**What this task involves:** Counting only lines of the listing below that hold the word "introduced", give the total and nothing else.
☆ ☆ ☆ ☆
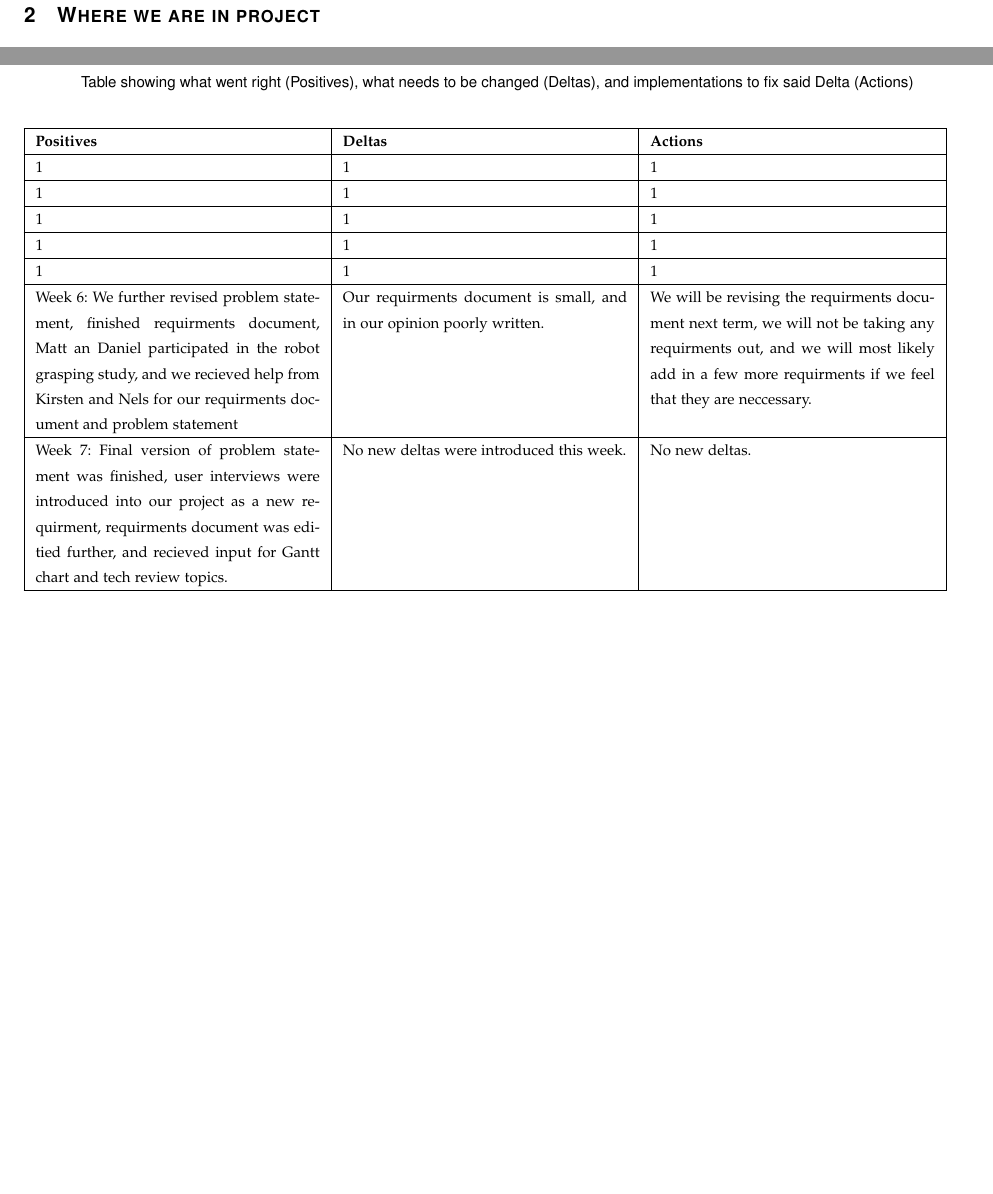
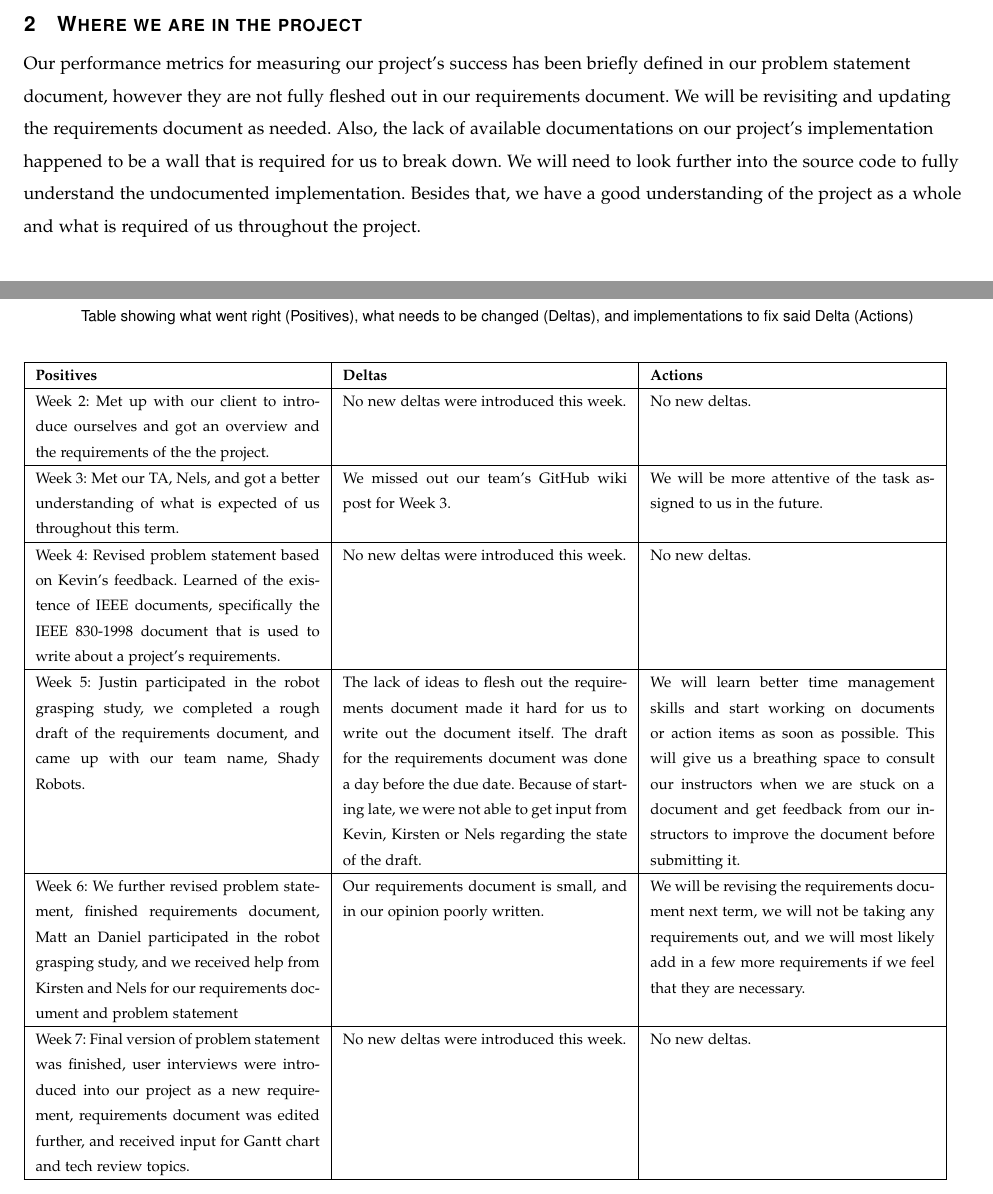
Before and after one commit to danielgwj/capstone12, a LaTeX paper (ProgressReport/progrep.tex): two parts of pages 3 and 5 of 5 before the commit and two parts of pages 2 and 3 of 3 after it, joined at a grey line, cut so that both start at the same text, the shorter picture padded with empty space. Compiled offline with pdfLaTeX; a missing font is replaced by an installed copy or a similar font; a LaTeX package or settings file that is missing is left out.

Commit message:
Added Week 2 to 5's retrospective, edited abstract, added content for 'Where We Are In The Project' section, fixed some typos

```diff
--- a/ProgressReport/progrep.tex
+++ b/ProgressReport/progrep.tex
@@ -79,16 +78,14 @@ This simulation is using outdated libraries which result in outdated graphics.
 \section{Project Purpose and Goals}
 
 
-\newpage
-
-\section{Where we are in project}
-
-
-\newpage
+\section{Where we are in the project}
+Our performance metrics for measuring our project's success has been briefly defined in our problem statement document, however they are not fully fleshed out in our requirements document.
+We will be revisiting and updating the requirements document as needed.
+Also, the lack of available documentations on our project's implementation happened to be a wall that is required for us to break down.
+We will need to look further into the source code to fully understand the undocumented implementation.
+Besides that, we have a good understanding of the project as a whole and what is required of us throughout the project.
 
 \section{Problems and Solutions}
-
-
 
 
 \section{Interesting Pieces of Code}
@@ -104,16 +101,30 @@ This simulation is using outdated libraries which result in outdated graphics.
 \begin{tabular}{ | p{0.3\linewidth} | p{0.3\linewidth} | p{0.3\linewidth} | }
 \hline
 \textbf{Positives}  & \textbf{Deltas}  & \textbf{Actions} \\ \hline
-1 & 1 & 1  \\ \hline
-1 & 1 & 1  \\ \hline
-1 & 1 & 1  \\ \hline
-1 & 1 & 1  \\ \hline
-1 & 1 & 1  \\ \hline
-Week 6: We further revised problem statement, finished requirments document, Matt an Daniel participated in the robot grasping study, and we recieved help from Kirsten and Nels for our requirments document
-and problem statement & Our requirments document is small, and in our opinion poorly written. & We will be revising the requirments document next term, we will not be taking any requirments out, and we will most
-likely add in a few more requirments if we feel that they are neccessary.  \\ \hline
 
-Week 7: Final version of problem statement was finished, user interviews were introduced into our project as a new requirment, requirments document was editied further, and recieved input for Gantt chart and tech review topics. &
+Week 2: Met up with our client to introduce ourselves and got an overview and the requirements of the the project. &
+No new deltas were introduced this week. &
+No new deltas. \\ \hline
+
+Week 3: Met our TA, Nels, and got a better understanding of what is expected of us throughout this term. &
+We missed out our team's GitHub wiki post for Week 3. &
+We will be more attentive of the task assigned to us in the future. \\ \hline
+
+Week 4: Revised problem statement based on Kevin's feedback. Learned of the existence of IEEE documents, specifically the IEEE 830-1998 document that is used to write about a project's requirements. &
+No new deltas were introduced this week. &
+No new deltas.  \\ \hline
+
+Week 5: Justin participated in the robot grasping study, we completed a rough draft of the requirements document, and came up with our team name, Shady Robots. &
+The lack of ideas to flesh out the requirements document made it hard for us to write out the document itself.
+The draft for the requirements document was done a day before the due date. Because of starting late, we were not able to get input from Kevin, Kirsten or Nels regarding the state of the draft. &
+We will learn better time management skills and start working on documents or action items as soon as possible.
+This will give us a breathing space to consult our instructors when we are stuck on a document and get feedback from our instructors to improve the document before submitting it. \\ \hline
+
+Week 6: We further revised problem statement, finished requirements document, Matt an Daniel participated in the robot grasping study, and we received help from Kirsten and Nels for our requirements document
+and problem statement & Our requirements document is small, and in our opinion poorly written. & We will be revising the requirements document next term, we will not be taking any requirements out, and we will most
+likely add in a few more requirements if we feel that they are necessary.  \\ \hline
+
+Week 7: Final version of problem statement was finished, user interviews were introduced into our project as a new requirement, requirements document was edited further, and received input for Gantt chart and tech review topics. &
 No new deltas were introduced this week. &
 No new deltas. \\ \hline
 
```
Also changed, not shown: ProgressReport/progrep.pdf, ProgressReport/progrep.tex (7 more changed lines).
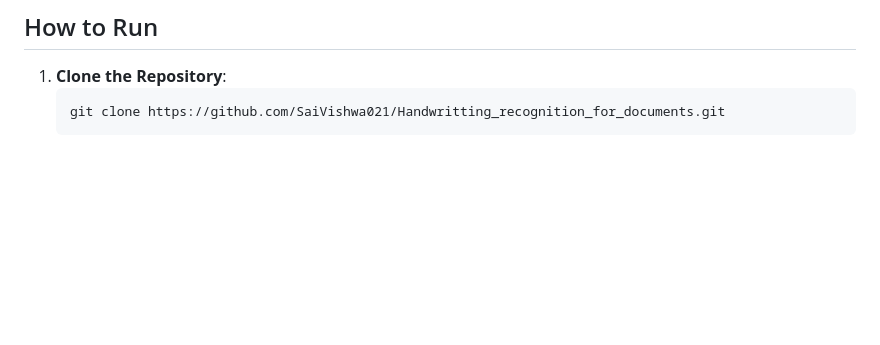
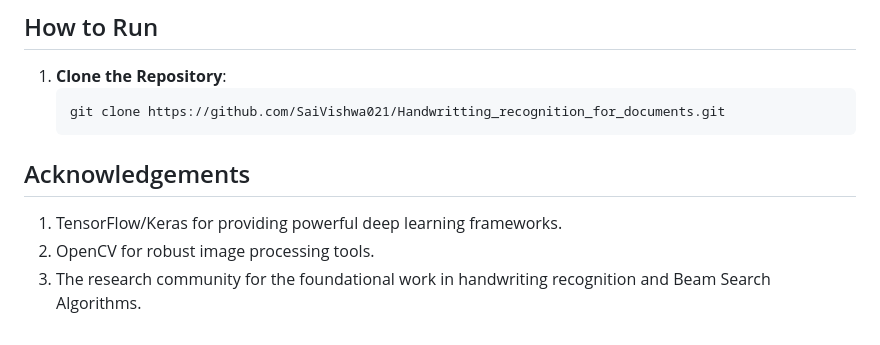
Before and after one commit to SaiVishwa021/Deep-Learning-Based-Approach-for-Handwritten-Text-Recognition-from-Multimedia-Documetnts, a Markdown page: README.md, the part around the change. GitHub-like rendering; blank space fills up the shorter version.

````diff
--- a/README.md
+++ b/README.md
@@ -71,3 +71,8 @@ The dataset used for training and evaluating the model consists of handwritten t
    ```bash
    git clone https://github.com/SaiVishwa021/Handwritting_recognition_for_documents.git
    ```
+
+## Acknowledgements
+1. TensorFlow/Keras for providing powerful deep learning frameworks.
+2. OpenCV for robust image processing tools.
+3. The research community for the foundational work in handwriting recognition and Beam Search Algorithms.
````
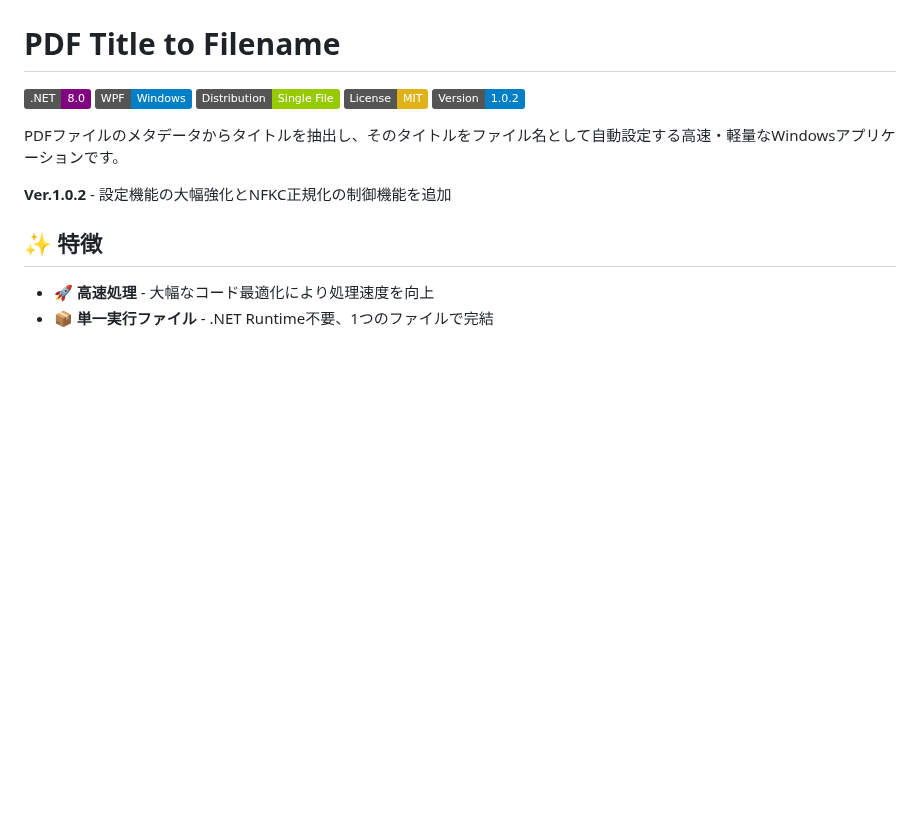
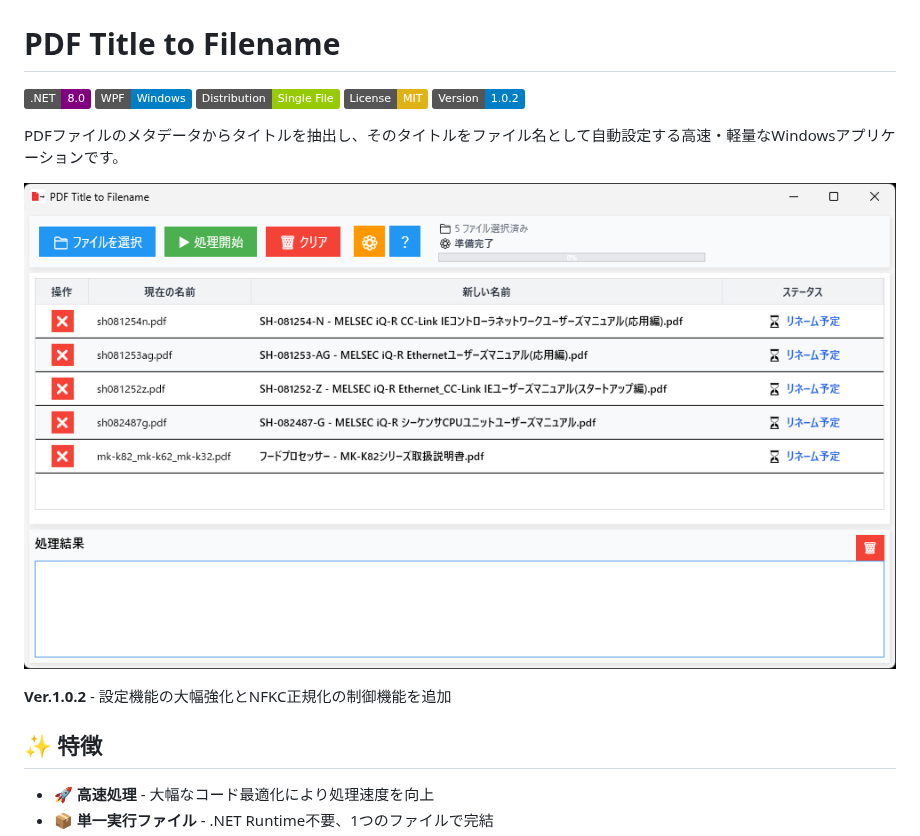
Before and after one commit to fa-yoshinobu/PDF_Title_to_Filename, a Markdown page: README.md, the part around the change. Drawn GitHub-style; pictures changed too: image1.png (added); badges without logos; blank space fills up the shorter version.

Commit message:
README.mdの更新: 新しい画像ファイル(image1.png)を追加し、アプリの説明にビジュアル要素を加えました。

```diff
--- a/README.md
+++ b/README.md
@@ -7,6 +7,9 @@
 ![Version](https://img.shields.io/badge/Version-1.0.2-blue.svg)
 
 PDFファイルのメタデータからタイトルを抽出し、そのタイトルをファイル名として自動設定する高速・軽量なWindowsアプリケーションです。
+
+
+![PDF Title to Filename](image1.png)
 
 **Ver.1.0.2** - 設定機能の大幅強化とNFKC正規化の制御機能を追加
 
```
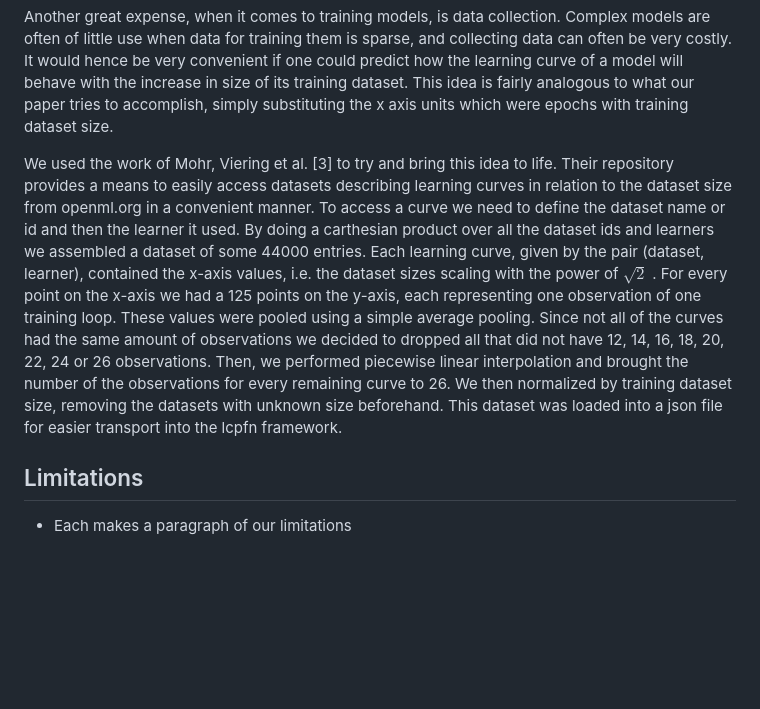
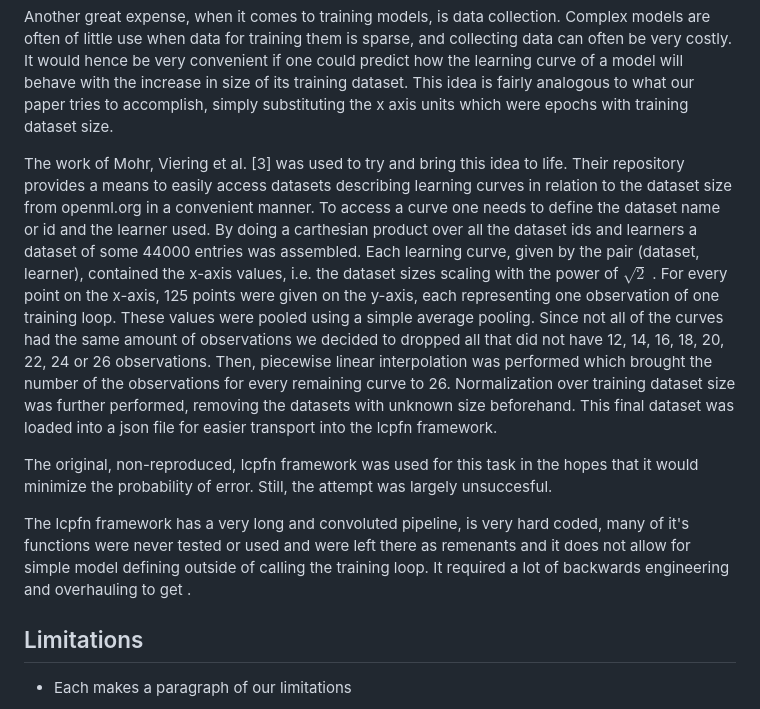
Before and after one commit to Remi-Lejeune/deep-learning-project, a Markdown page: blog.md, the part around the change. GitHub-like rendering; blank space fills up the shorter version.

```diff
--- a/blog.md
+++ b/blog.md
@@ -110,8 +110,12 @@ The motivation behind extrapolating learning curves is hyperparameter optimizati
 
 Another great expense, when it comes to training models, is data collection. Complex models are often of little use when data for training them is sparse, and collecting data can often be very costly. It would hence be very convenient if one could predict how the learning curve of a model will behave with the increase in size of its training dataset.  This idea is fairly analogous to what our paper tries to accomplish, simply substituting the x axis units which were epochs with training dataset size.
 
-We used the work of Mohr, Viering et al. [3] to try and bring this idea to life. Their repository provides a means to easily access datasets describing learning curves in relation to the dataset size from openml.org in a convenient manner.
-To access a curve we need to define the dataset name or id and then the learner it used. By doing a carthesian product over all the dataset ids and learners we assembled a dataset of some 44000 entries. Each learning curve, given by the pair (dataset, learner), contained the x-axis values, i.e. the dataset sizes scaling with the power of $\sqrt{2}$ . For every point on the x-axis we had a 125 points on the y-axis, each representing one observation of one training loop. These values were pooled using a simple average pooling. Since not all of the curves had the same amount of observations we decided to dropped all that did not have 12, 14, 16, 18, 20, 22, 24 or 26 observations. Then, we performed piecewise linear interpolation and brought the number of the observations for every remaining curve to 26. We then normalized by training dataset size, removing the datasets with unknown size beforehand. This dataset was loaded into a json file for easier transport into the lcpfn framework.
+The work of Mohr, Viering et al. [3] was used to try and bring this idea to life. Their repository provides a means to easily access datasets describing learning curves in relation to the dataset size from openml.org in a convenient manner.
+To access a curve one needs to define the dataset name or id and the learner used. By doing a carthesian product over all the dataset ids and learners a dataset of some 44000 entries was assembled. Each learning curve, given by the pair (dataset, learner), contained the x-axis values, i.e. the dataset sizes scaling with the power of $\sqrt{2}$ . For every point on the x-axis, 125 points were given on the y-axis, each representing one observation of one training loop. These values were pooled using a simple average pooling. Since not all of the curves had the same amount of observations we decided to dropped all that did not have 12, 14, 16, 18, 20, 22, 24 or 26 observations. Then, piecewise linear interpolation was performed which brought the number of the observations for every remaining curve to 26. Normalization over training dataset size was further performed, removing the datasets with unknown size beforehand. This final dataset was loaded into a json file for easier transport into the lcpfn framework.
+
+The original, non-reproduced, lcpfn framework was used for this task in the hopes that it would minimize the probability of error. Still, the attempt was largely unsuccesful.
+
+The lcpfn framework has a very long and convoluted pipeline, is very hard coded, many of it's functions were never tested or used and were left there as remenants and it does not allow for simple model defining outside of calling the training loop. It required a lot of backwards engineering and overhauling to get .
 
 ## Limitations
 
```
☆ ☆ ☆ ☆
**Task answer:** 5